Oh me oh my.. It’s been such a long time since I’ve updated my blog with a new post. Back in the day (wow so old), I could churn up 3-5 stories per day just because I wasn’t occupied with anything else. But know that I have a almost-regular job, and busy with being a mom, and continuously improving myself through workouts and a recent Harvard course, there’s just not.. Okay enough blabbering, today I’ll be sharing with you how I clean my fine jewelry ;P (nako maliliit lang to! mini reward lang sa sarili paminsan minsan)
If you like gold accessories from rings, necklaces, and earrings you must know that even if they’re made of 14k or 18k genuine gold, they’ll still accumulate dirt and grime that can cause them to lose their shine.

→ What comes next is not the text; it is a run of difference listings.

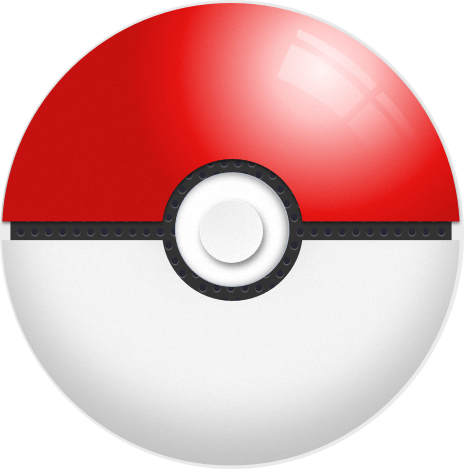
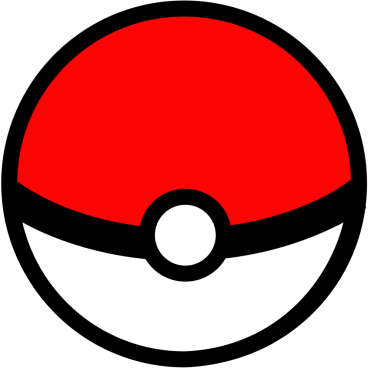
changed pokeball image

diff --git a/lib/bundle.js b/lib/bundle.js
@@ -297,8 +297,8 @@
 	  function createPokeball() {
 	    var xOffset = Math.random() * 1000 + 1200;
 	    return { pos: [xOffset, 540],
-	      boxSize: [140, 140],
-	      sprite: new _sprite2.default(pokeball, [0, 0], [600, 600]) };
+	      boxSize: [100, 100],
+	      sprite: new _sprite2.default(pokeball, [0, 0], [368, 368]) };
 	  }
 	
 	  //updating your Pikachu Sprite.
@@ -332,6 +332,7 @@
 	    }
 	    //draw the player
 	    renderEntity(player);
+	
 	    //draw the pokeballs
 	    renderEntities(enemies);
 	    if (win === 1) {
@@ -340,7 +341,6 @@
 	    if (enemies.length > 0) {
 	      for (var i = 0; i < enemies.length; i++) {
 	        if (Collision.boxCollision(player.pos, player.boxSize, enemies[i].pos, enemies[i].boxSize)) {
-	
 	          return -1;
 	        }
 	      }
@@ -434,6 +434,7 @@
 	            }
 	            //x and y tell you which frame to start drawing from.
 	            ctx.drawImage(url, x, y, this.size[0], this.size[1], 0, 0, boxSize[0], boxSize[1]);
+	            ctx.strokeRect(0, 0, boxSize[0], boxSize[1]);
 	        }
 	    }]);
 	

diff --git a/lib/pikachuRacer.js b/lib/pikachuRacer.js
@@ -245,11 +245,13 @@ function boundaryCheck(){
 }
 
 
+
+
   function createPokeball(){
     let xOffset = Math.random() * 1000 + 1200;
     return { pos: [xOffset, 540],
-      boxSize: [140, 140],
-      sprite: new Sprite(pokeball, [0,0], [600, 600])};
+      boxSize: [100, 100],
+      sprite: new Sprite(pokeball, [0,0], [368, 368])};
   }
 
 //updating your Pikachu Sprite.
@@ -283,6 +285,7 @@ function boundaryCheck(){
     }
     //draw the player
     renderEntity(player);
+    
     //draw the pokeballs
     renderEntities(enemies);
     if(win ===1){
@@ -291,7 +294,6 @@ function boundaryCheck(){
     if(enemies.length > 0){
       for (var i = 0; i < enemies.length; i++) {
         if(Collision.boxCollision(player.pos, player.boxSize, enemies[i].pos, enemies[i].boxSize)){
-
           return -1;
         }
       }

diff --git a/index.html b/index.html
@@ -3,7 +3,7 @@
   <head>
     <meta charset="utf-8">
     <title>Pikachu Racer</title>
-    <link rel="shortcut icon" type="image/png" href="assets/pikachufavicon.png">
+    <link rel="shortcut icon" type="image/png" href="assets/pokeballfavicon.png">
     <link href="https://fonts.googleapis.com/css?family=Hind|Montserrat" rel="stylesheet">
     <link rel="stylesheet" href="https://cdnjs.cloudflare.com/ajax/libs/font-awesome/4.7.0/css/font-awesome.min.css">
     <link rel="stylesheet" href="assets/stylesheets/game.css">

diff --git a/lib/sprite.js b/lib/sprite.js
@@ -51,6 +51,7 @@ class Sprite {
                     this.size[0], this.size[1],
                     0, 0,
                     boxSize[0], boxSize[1]);
+       ctx.strokeRect(0, 0, boxSize[0], boxSize[1]);
   }
 }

Chlorine is gold’s worst enemy: with repeated exposure, chlorine will weaken your gold jewelry’s structure and eventually lead to it breaking. Don’t even dare use household cleaners! They have acids and abrasives that can damage your precious jewelery.
Cleaning with Kurin all-purpose cleaner
This is not a sponsored post. I wish. But I genuinely have been using Kurin since discovering it in 2015 as it’s an all-around cleaner made from alkaline water. I got this from their website:
Kurin’s cleaning powers come from tried and tested technology from Japan. Every bottle is made up of super alkaline water, which is 99.98% water electrolyzed with food-grade 0.02% food-grade potassium carbonate.
A process called reverse osmosis distills the water (similar to what water stations do). Once the water is softened, it is then combined with potassium carbonate through electrolysis, which safely increases its pH level to have the same cleaning power as regular bleach or soapy water, while remaining just as safe to touch as regular water.
How I clean my fine jewelry with Alkaline water
I fill a clear glass cup with just enough Kurin to soak my jewelry in
Depending on the type, I usually clean everything in one go to save product. Beginning with chains like necklaces and bracelets first so they don’t get knots. I dip one chain for 1 minute, and wipe and dry with a clean fabric.
I repeat the same process with rings and earrings, but this time around I leave them for around 3 minutes since they’re a lot and I’m sure they’ve accumulated most dirt
Wipe and dry!
I do this every 2 months? Because while using Kurin is safe, we don’t want to over-polish our metals! Here are also some safety reminders from their website:
Kurin cannot be used on non-water resistant items/surfaces, wood, copper, aluminum, and leather. These items will react negatively and will peel and fade. Kindly refer to our manual for the list of non-recommended makes when using Kurin.
I only recommend products or services I use personally and believe will add value to my readers.